Every candidate has something, somewhere, to recommend them, from the viewpoint of a class-struggle, internationalist left, but overall it is a poor choice.
The deadline for people to join the Labour Party in time to vote in the leadership election passed on 20 January. Constituency Labour Parties and affiliates (primarily trade unions, but also e.g. a range of officially registered “socialist societies”) have until 14 February to nominate candidates. Then members will vote on the successfully nominated candidates 21 February-14 April.
Under new rules agreed since the last leadership election, to get on the final ballot paper candidates need nominations from 10% of MPs plus either 5% of constituency parties (33) or 5% of affiliates by conference voting strength, two of which must be unions.
For regular updates on who has what nominations, see twitter.com/CLPNominations.
Leadership candidates’ contempt for conference
In a speech billed as advocating democratisation of the Labour Party, Rebecca Long-Bailey said this, and only this, about Labour’s conference:
“On our policy making. I have always believed that it is our members and trade unions who should shape our vision, but there has to be a more open and democratic way of developing our vision.
“Trying to clunkily mesh together the wording of various motions from constituency parties in a sweaty room at conference is not dynamic and it is not using the vast wealth of talent our members bring.”
The reference is to “compositing”, the process by which hundreds of motions from constituency parties and unions are combined and sorted into a manageable number of options for full conference debate.
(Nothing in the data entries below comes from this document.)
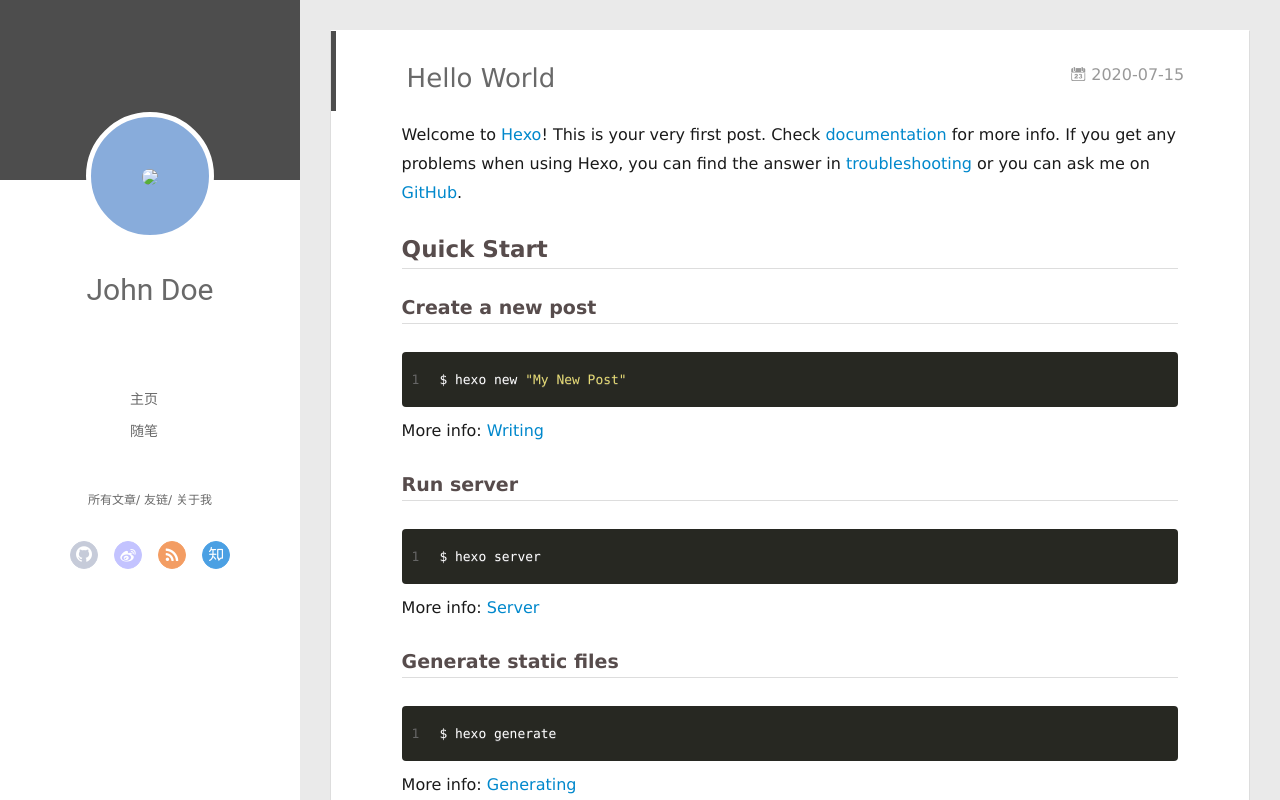
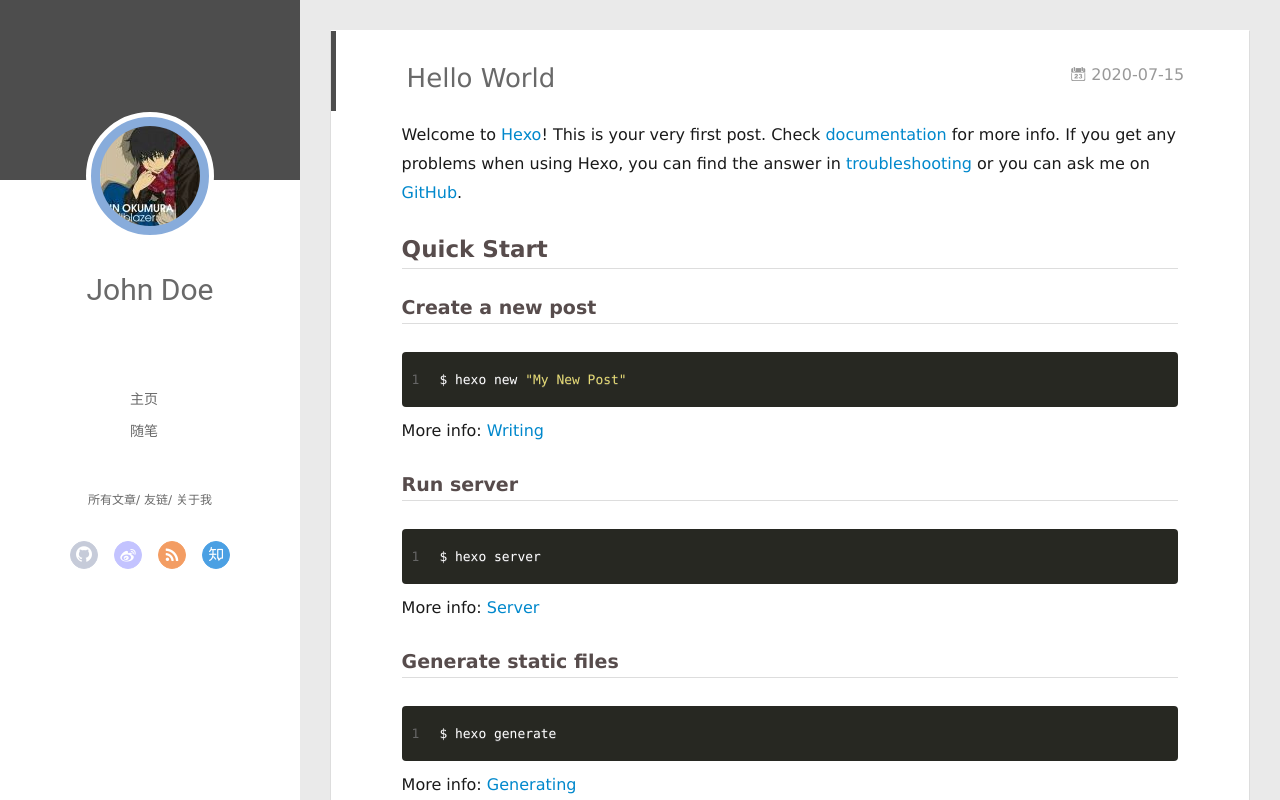
Before and after one commit to DemiXx119/DemiXx119.github.io, a plain HTML site: page 2020/07/15/hello-world/index.html in a window 1280 px wide. Drawn offline with Linux system fonts and the light colour scheme; no server answers.

Commit message:
Site updated: 2020-07-15 12:48:45

```diff
--- a/2020/07/15/hello-world/index.html
+++ b/2020/07/15/hello-world/index.html
@@ -47,7 +47,7 @@
 <div class="intrude-less">
 	<header id="header" class="inner">
 		<a href="/" class="profilepic">
-			<img src="source/img/HeadImg.png" class="js-avatar">
+			<img src="/img/HeadImg.png" class="js-avatar">
 		</a>
 		<hgroup>
 		  <h1 class="header-author"><a href="/">John Doe</a></h1>
@@ -105,7 +105,7 @@
 	<div class="intrude-less">
 		<header id="header" class="inner">
 			<div class="profilepic">
-				<img src="source/img/HeadImg.png" class="js-avatar">
+				<img src="/img/HeadImg.png" class="js-avatar">
 			</div>
 			<hgroup>
 			  <h1 class="header-author js-header-author">John Doe</h1>
```
Also changed, not shown: archives/2020/07/index.html (+2 -2 lines), archives/2020/index.html (+2 -2 lines), archives/index.html (+2 -2 lines), index.html (+2 -2 lines).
It is a necessary process for a large conference where motions can come from hundreds of sources. The left has never opposed compositing as such, nor should it want to.
The big problem in compositing is that Labour Party and union officials use it to bamboozle and pressure delegates into “losing” the more radical policy points in their motions.
Long-Bailey had a hard time in the Green New Deal compositing at Labour Party conference 2019. Constituency delegates were more stubborn than usual about not losing key policies (and so the compositing went on much longer than usual).
Solving that “problem” would be a step back, not forwards.
It’s not just Long-Bailey, of course. Keir Starmer has played the same role in compositing, for instance on Brexit and free movement in 2018.
In a recent interview for the Mirror, Emily Thornberry said that she did not support ending “Right to Buy”. She made no reference whatsoever to the fact — in fact she may not even know — that the last conference voted overwhelmingly to end Right to Buy.
The bit about “sweaty rooms” was the only comment on the role of conference in Long-Bailey’s speech. Only the most naive could interpret it as a wish for better-ventilated compositing rooms.
Long-Bailey’s whole wing of the left that has a clear record of disparaging the role of face-to-face democratic discussion and decision-making in order to replace it with a tightly controlled system of online “consultation” (for example in Momentum).
We should fight to make conference the genuinely sovereign decision-making body of the party.